Okay, I had been leaning this way for a very long time, having even argued with the professor that “natural evil” does not exist. Things can occur in nature that have bad, sometimes devastating effect on humans, but that doesn’t make them evil. And finally, just read (which is truly screwing with my paper) an excellent article ( Faro, Ingrid. “The question of evil and animal death before the Fall.” Trinity Journal (September 2015): 193-213) that points out that the cycles of nature (weather patterns, death of animals and plants, earthquakes, tidal waves, etc.) occurred prior to the history of mankind. And, since God did not create evil but only good, natural evil does not exist. Entire species of plants and animals existed prior to an ice age – we have evidence of it through paleontology; the continents used to be in different formations. Just because the “furniture” has been rearranged does not mean there was evil in the cycle.

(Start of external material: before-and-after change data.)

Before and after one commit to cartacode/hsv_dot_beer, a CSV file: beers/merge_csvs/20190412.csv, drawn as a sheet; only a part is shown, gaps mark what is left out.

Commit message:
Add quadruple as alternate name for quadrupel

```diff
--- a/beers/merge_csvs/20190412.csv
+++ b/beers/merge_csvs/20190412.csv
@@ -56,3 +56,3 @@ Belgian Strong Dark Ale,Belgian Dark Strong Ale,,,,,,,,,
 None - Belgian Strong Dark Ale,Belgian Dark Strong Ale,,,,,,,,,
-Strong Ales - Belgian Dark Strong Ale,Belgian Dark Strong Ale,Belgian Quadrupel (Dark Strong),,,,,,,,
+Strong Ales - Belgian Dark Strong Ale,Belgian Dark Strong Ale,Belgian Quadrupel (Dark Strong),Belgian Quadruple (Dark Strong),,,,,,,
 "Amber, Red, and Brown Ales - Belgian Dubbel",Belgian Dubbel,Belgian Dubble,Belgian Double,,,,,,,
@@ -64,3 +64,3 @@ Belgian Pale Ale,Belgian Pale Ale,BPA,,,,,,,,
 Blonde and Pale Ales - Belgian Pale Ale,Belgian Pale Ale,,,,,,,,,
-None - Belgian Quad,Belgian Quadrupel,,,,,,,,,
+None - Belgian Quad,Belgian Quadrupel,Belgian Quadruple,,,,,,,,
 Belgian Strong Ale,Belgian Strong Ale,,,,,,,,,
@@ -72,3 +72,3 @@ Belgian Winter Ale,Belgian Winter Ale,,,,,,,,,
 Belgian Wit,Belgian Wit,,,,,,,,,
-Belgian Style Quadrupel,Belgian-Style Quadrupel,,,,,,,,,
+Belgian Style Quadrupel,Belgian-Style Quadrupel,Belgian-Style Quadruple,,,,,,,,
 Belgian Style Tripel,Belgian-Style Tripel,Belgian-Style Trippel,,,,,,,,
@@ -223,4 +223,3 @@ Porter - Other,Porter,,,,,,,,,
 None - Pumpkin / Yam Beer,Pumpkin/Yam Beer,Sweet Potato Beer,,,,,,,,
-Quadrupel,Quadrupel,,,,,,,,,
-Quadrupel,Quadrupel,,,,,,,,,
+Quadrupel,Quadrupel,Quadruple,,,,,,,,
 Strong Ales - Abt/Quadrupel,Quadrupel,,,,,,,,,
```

I truly think that evil must have an actual intent – not that it is part of the cycle of life. Death happens because we are limited creations – we have a finite existence. That doesn’t make death bad. Now we can die of horrible diseases – but does that make the disease evil? Whatever microbe has caused the disease, or warping of the cancer cells that we are all born with, or failure of our body to fight off the disease – it can have devastating effects on the people suffering, their families and friends, but I still don’t think it’s evil.
Which is why I’ll still use the example of “natural evils” in the paper, because I believe that they still provide an opportunity for mankind to learn, to grow, to utilize overwhelming good to overcome some of these effects.